The United States should launch a Marshall Plan-like initiative to reinforce economic cooperation between India and Pakistan Previous posts (here and here) have highlighted how growing economic engagement is now the driver of the peace dialogue India and Pakistan launched a year ago. The guiding principle is the so-called “Chinese model” – that is, the two countries pattern their ties along the lines of the India-China relationship, which combines broadening economic integration, frequent interactions between the national leaderships, and pragmatic diplomacy focused on incremental gains.
If enhanced trade ties were to take hold between South Asia’s largest economies, they would produce significant commercial and (eventually) security dividends for both countries and indeed the entire region. So it’s worth considering what the United States, the most significant extra-regional actor in South Asia, can do to reinforce this effort, which if it bears fruit would have a very positive impact on U.S. security interests.
One tentative by-product already evident from the Chinese model is New Delhi’s new willingness to reopen discussions on the perennially-inflamed dispute over the Kashmir region. The long-running territorial ructions over Sir Creek and the Siachen Glacier also seem ripe for the diplomatic agenda.

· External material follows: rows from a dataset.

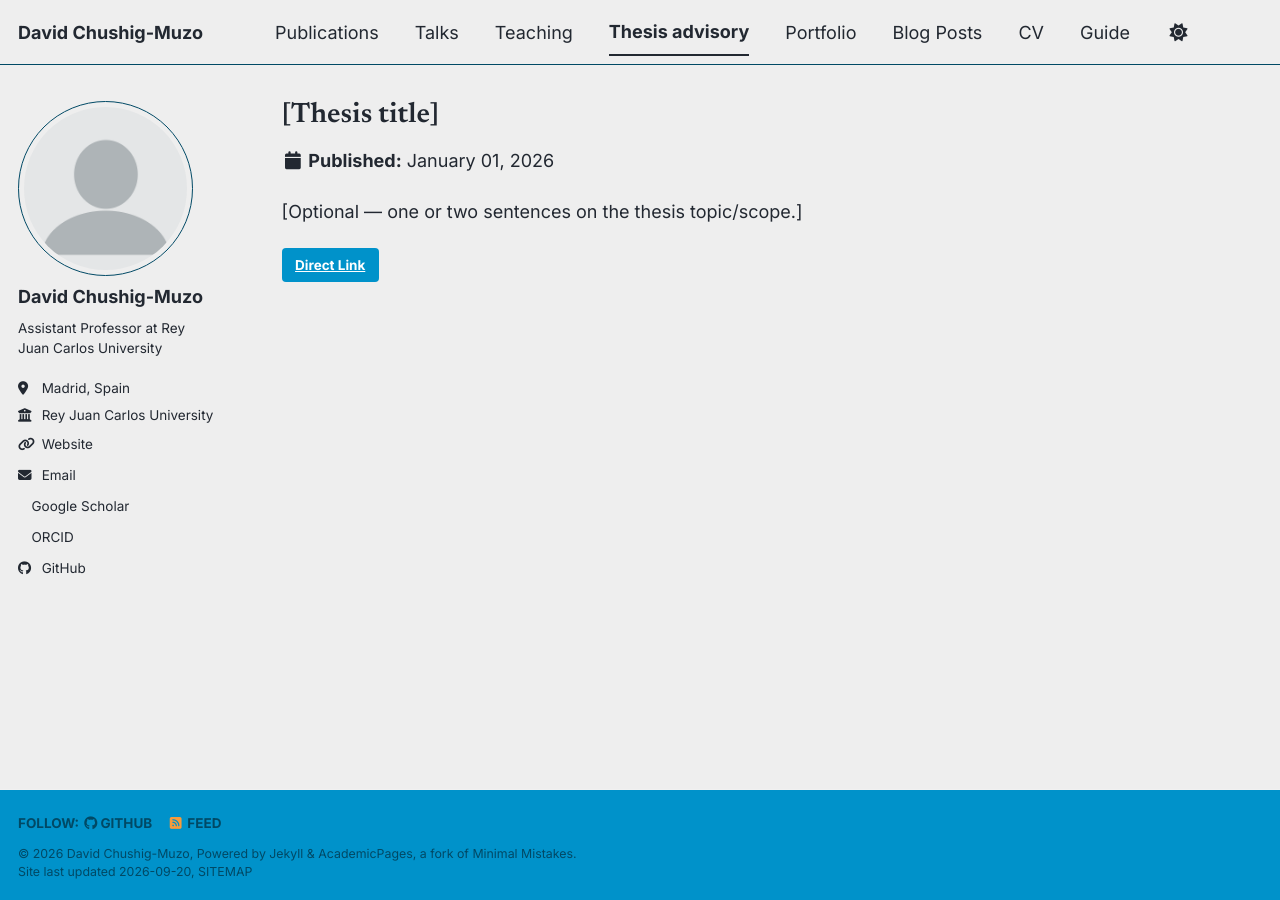
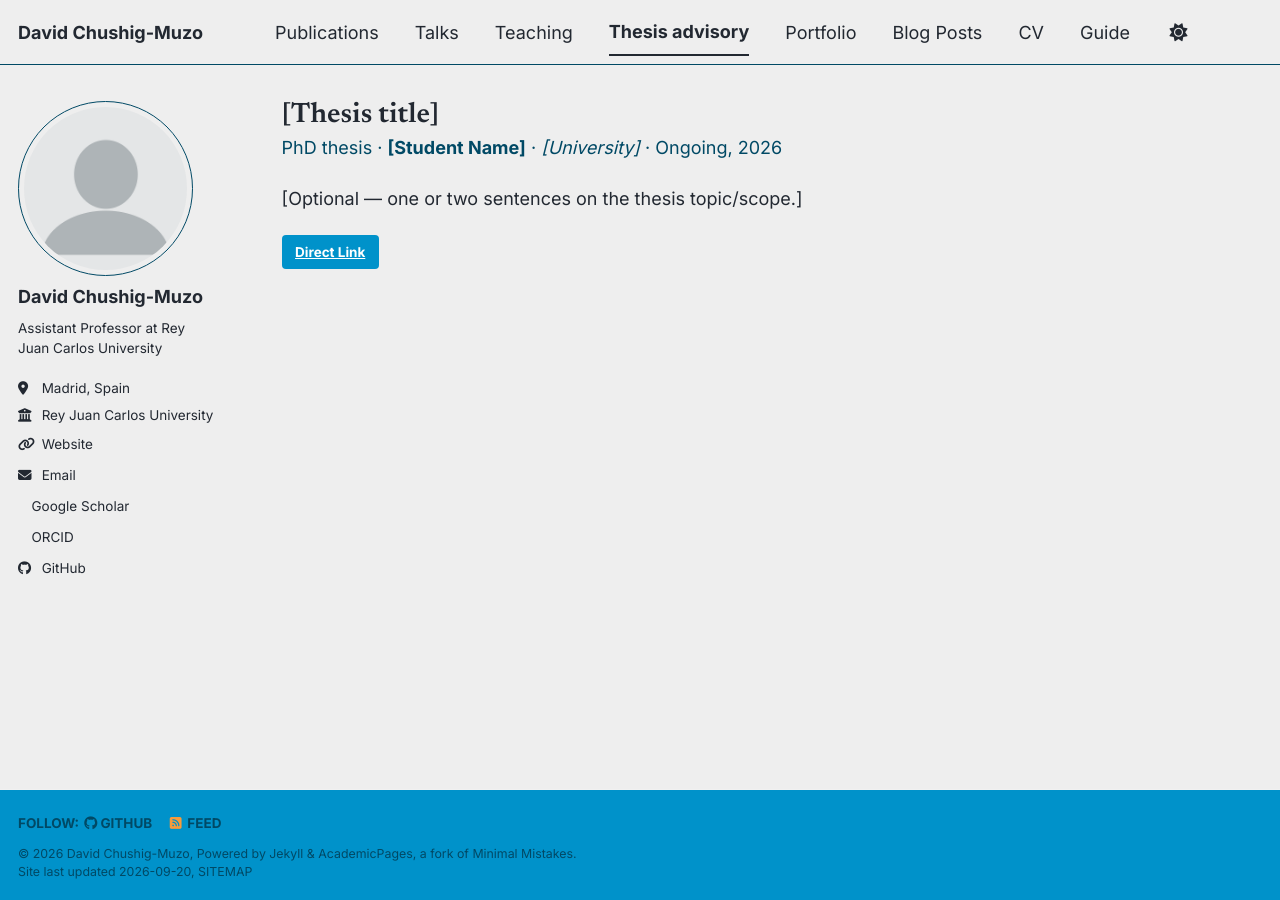
Before and after one commit to cdchushig/cdchushig.github.io, a Jekyll site: the page built from _thesisadvisory/2026-phd-example.md, in a window 1280 px wide. Built offline with Jekyll 4.4.1, drawn with Linux system fonts in a browser that asks for light colours; a style sheet for code colours, icons or effects is not loaded.

Commit message:
Added new layout

```diff
--- a/_layouts/single.html
+++ b/_layouts/single.html
@@ -36,6 +36,12 @@ layout: default
 
         {% if page.collection == 'teaching' %}
           <p> {{ page.type }}, <i>{{ page.venue }}</i>, {{ page.date | default: "1900-01-01" | date: "%Y" }} </p>
+        {% elsif page.collection == 'thesisadvisory' %}
+          <p class="page__meta" style="font-size: 1em;">
+            {{ page.degree }} thesis &middot; <strong>{{ page.student }}</strong>{% if page.co_advisor and page.co_advisor != "" %} (co-advised with {{ page.co_advisor }}){% endif %} &middot;
+            <i>{{ page.institution }}</i> &middot;
+            {{ page.status | default: "Completed" }}{% if page.date %}, {{ page.date | date: "%Y" }}{% endif %}
+          </p>
         {% elsif page.venue and page.date %}
           <p>Published in <i>{{ page.venue }}</i>, {{ page.date | default: "1900-01-01" | date: "%Y" }} </p>
         {% elsif page.date %}
```
Also changed, not shown: 1 other file.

The sense of bilateral optimism was on full display at last Friday’s inauguration of a new customs facility at the Attari-Wagah border crossing that lies midway between Lahore and Amritsar. Indian officials used the occasion to announce they would rescind the long-standing prohibition on foreign direct investment from Pakistan. Home Minister Palaniappan Chidambaram, a senior member of Prime Minister Manmohan Singh’s Cabinet, also called for dismantling all bilateral trade barriers and hinted that a greatly liberalized visa regime for Pakistani visitors is in the works.
Clear skies over Asia’s new foreign investment landscape?

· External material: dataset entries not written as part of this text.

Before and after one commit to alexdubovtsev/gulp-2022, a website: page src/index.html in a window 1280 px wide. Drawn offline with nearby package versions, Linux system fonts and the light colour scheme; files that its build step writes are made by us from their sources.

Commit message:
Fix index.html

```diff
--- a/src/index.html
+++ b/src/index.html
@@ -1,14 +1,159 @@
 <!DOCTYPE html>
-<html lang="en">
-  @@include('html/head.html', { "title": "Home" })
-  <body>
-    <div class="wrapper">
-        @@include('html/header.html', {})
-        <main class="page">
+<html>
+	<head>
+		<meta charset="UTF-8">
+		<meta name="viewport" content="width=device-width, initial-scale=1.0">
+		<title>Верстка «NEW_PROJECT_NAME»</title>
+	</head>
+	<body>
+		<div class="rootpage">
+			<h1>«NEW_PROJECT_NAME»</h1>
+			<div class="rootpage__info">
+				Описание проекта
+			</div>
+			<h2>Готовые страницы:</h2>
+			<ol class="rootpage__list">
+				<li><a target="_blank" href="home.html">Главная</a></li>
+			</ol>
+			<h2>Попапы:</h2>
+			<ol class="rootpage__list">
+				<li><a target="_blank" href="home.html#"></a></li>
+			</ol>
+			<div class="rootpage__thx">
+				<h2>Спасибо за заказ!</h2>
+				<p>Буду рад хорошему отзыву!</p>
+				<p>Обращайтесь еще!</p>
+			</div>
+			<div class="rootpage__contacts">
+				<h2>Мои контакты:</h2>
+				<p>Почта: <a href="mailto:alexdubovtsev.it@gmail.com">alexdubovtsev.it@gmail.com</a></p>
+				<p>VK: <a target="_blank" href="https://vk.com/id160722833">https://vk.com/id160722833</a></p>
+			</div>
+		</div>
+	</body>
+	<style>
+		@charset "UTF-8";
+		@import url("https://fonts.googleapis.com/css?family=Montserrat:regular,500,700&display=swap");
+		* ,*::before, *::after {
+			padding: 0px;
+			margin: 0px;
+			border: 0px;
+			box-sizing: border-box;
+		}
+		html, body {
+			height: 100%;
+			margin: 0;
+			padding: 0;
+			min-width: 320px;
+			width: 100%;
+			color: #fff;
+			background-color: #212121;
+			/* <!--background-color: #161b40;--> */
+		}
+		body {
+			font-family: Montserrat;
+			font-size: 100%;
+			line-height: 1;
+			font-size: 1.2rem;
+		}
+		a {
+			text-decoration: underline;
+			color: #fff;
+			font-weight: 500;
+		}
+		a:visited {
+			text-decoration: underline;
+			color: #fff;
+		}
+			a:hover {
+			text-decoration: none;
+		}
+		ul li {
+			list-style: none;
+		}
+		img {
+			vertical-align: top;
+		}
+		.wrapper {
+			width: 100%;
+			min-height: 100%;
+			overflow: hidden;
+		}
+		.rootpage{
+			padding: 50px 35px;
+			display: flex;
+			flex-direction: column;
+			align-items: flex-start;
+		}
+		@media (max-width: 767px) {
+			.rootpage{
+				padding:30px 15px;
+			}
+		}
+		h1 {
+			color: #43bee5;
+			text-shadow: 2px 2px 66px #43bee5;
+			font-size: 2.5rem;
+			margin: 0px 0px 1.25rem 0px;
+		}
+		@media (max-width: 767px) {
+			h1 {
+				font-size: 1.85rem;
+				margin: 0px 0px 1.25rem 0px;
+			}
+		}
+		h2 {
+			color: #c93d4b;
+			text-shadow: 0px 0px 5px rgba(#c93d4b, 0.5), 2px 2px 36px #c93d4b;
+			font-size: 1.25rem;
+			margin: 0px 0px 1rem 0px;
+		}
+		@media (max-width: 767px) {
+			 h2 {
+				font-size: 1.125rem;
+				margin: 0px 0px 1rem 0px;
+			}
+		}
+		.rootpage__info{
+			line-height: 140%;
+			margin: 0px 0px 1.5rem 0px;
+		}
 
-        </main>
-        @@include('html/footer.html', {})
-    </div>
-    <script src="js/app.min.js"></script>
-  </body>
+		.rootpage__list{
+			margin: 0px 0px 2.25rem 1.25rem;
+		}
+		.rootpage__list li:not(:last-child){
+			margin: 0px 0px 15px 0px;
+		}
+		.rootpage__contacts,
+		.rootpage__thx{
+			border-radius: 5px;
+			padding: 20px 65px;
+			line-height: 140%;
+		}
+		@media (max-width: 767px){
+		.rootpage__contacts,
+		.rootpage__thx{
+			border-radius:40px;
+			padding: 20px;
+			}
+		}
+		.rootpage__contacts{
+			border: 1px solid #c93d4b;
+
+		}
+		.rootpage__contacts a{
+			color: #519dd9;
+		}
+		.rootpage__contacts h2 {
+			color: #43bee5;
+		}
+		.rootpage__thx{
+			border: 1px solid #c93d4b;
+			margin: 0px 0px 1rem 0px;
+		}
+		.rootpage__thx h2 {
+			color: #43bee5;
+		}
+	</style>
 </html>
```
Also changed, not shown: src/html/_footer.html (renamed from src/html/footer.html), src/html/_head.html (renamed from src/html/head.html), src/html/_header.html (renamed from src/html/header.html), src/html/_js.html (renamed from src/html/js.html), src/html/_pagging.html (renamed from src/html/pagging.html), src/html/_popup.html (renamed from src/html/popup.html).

Compounding the fallout of the US–China trade war, the global pandemic and recession have caused considerable speculation on the future of foreign investment and global value chains (GVCs). But though there is likely to be some permanent change, it will probably not be as great as politicians expect.(more…)
How higher US bond yields will impact Asia Pacific bonds
As financial markets started pricing in stronger US economic growth and inflation because of Joe Biden’s stimulus plan, US bond yields have risen, causing ripple effects across the world, including in APAC.
Following the rise in US bond yields in response to Joe Biden’s stimulus plan and amid higher inflation in some economies, Asia Pacific bond yields have risen significantly as well, especially in Southeast Asia, India, Hong Kong, and Australia. However, Northeast Asian bond yields have risen little.(more…)
Subscribe via Email
Thai baht becoming the region’s worst-hit currency in COVID pandemic
According to data from its tourism ministry as well as the World Bank, Thailand had only a little over 34,000...
Asia’s slow rate of vaccination is a thorn in the region’s economic recovery
Southeast Asia has been hit badly. Daily infections for Indonesia, Thailand, Vietnam are at their worst, on a seven-day moving...
TAT expects 850 billion baht ($25.7 bln) in tourism revenue after successful reopening
The Tourism Authority of Thailand (TAT) has set this year’s revenue target at 850 billion baht, 300 billion of which...
Download 1xBet mobile and play all over the world
Placing profitable bets or playing in a casino is now possible comfortably even without being tied to a computer. It...
3 ways Asia can recover from the COVID-19 pandemic faster
Countries in the East Asia and Pacific region will benefit from cooperation in three major areas: vaccine deployment, reviving sectors...